Historical Research Capabilities: Writing a Biography

Writing a biography involves a particular kind of historical research—learning as much as possible about an individual and then placing him or her in a historical context. A good biography not only tells an interesting story of a person's life but demonstrates how that life represents the collective experience of a larger group, a historical trend, or a powerful idea.

Choose one of the members of the Oblinger or Thomas family. You may also want to select a particular span of years on which to focus. Read letters written by the subject of your biography, as well as comments about the person in other people's letters (for example, many of Giles Thomas' letters include information about Uriah Oblinger; sometimes, as in the months following Mattie's death, these comments provide insights into Uriah's actions that are not available in his own letters). Sketch out a list of events in your subject's life in the period you are covering. You may also want to check the special presentation, The Oblinger Family and Their Letters for more information. Consider such questions as the following as you decide what to write in your biography:

  • What makes this person interesting?
  • How did others describe this person? What do the subject's letters tell you about his/her personality and character? What words would you use to describe the person?
  • What events shaped this person's life?
  • What were the person's goals?
  • What important decisions did this person make during the period you are examining? What influenced his/her decisions? How would you evaluate those decisions?
  • How did this person's life represent the collective experience of a larger group, a historical trend, or a powerful idea?

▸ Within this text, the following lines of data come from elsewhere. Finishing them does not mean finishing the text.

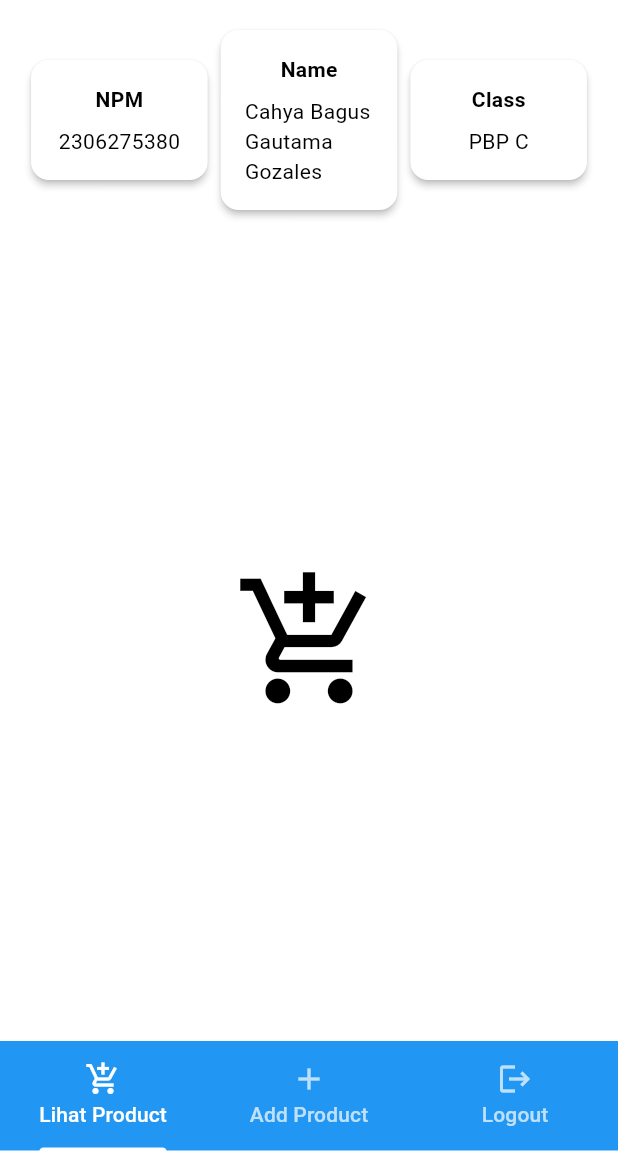
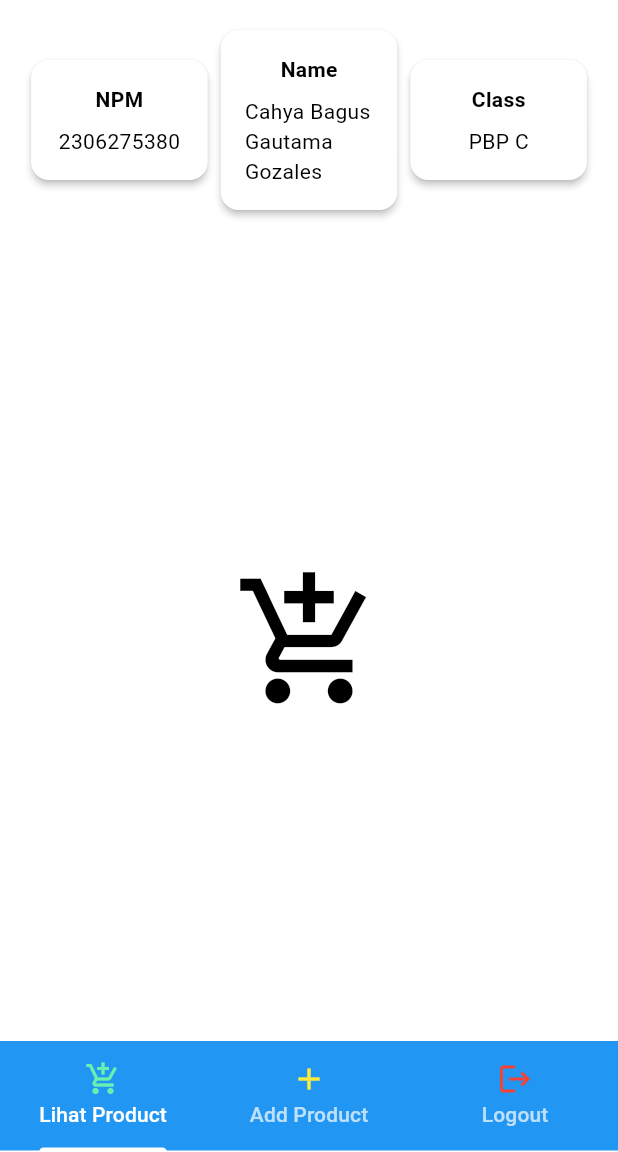
Before and after one commit to cahyabgg/Gege-Shop-mobile, a Flutter app: the screen it shows after launch, on a phone screen of 412 x 824 dp, the part 84-1236 px from its top. Run offline on Flutter 3.47's test engine with Material 3 defaults, Android fonts, the phone set to English and light mode, and no system bars.

Commit message:
Merubah warna tombol bar

```diff
--- a/lib/menu.dart
+++ b/lib/menu.dart
@@ -83,9 +83,9 @@ class MyHomePage extends StatelessWidget {
             indicatorColor: Colors.white,
             onTap: (index) => _onTabTapped(context, index), // Memanggil metode SnackBar saat tab di-tap
             tabs: const [
-              Tab(icon: Icon(Icons.add_shopping_cart), text: 'Lihat Product'),
-              Tab(icon: Icon(Icons.add), text: 'Add Product'),
-              Tab(icon: Icon(Icons.logout), text: 'Logout'),
+              Tab(icon: Icon(Icons.add_shopping_cart,color: Colors.greenAccent,), text: 'Lihat Product'),
+              Tab(icon: Icon(Icons.add, color: Colors.yellow,), text: 'Add Product'),
+              Tab(icon: Icon(Icons.logout, color: Colors.red,), text: 'Logout'),
             ],
           ),
         ),
```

In answering the last question, you might consider whether the person's life represents something about the history of women, family, work, homesteading, the impact of the environment on people, or male-female relationships and the nature of 19th-century rural courtship. You may want to do some searching in other American Memory collections to learn more about the historical context in which your subject lived. Some useful collections include American Life Histories: Manuscripts from the Federal Writers' Project, 1936-1940, Pioneering the Upper Midwest, and The Northern Great Plains collections.

When you have completed your research, write a brief biography of your subject. Exchange biographies with a classmate and give each other feedback on the work.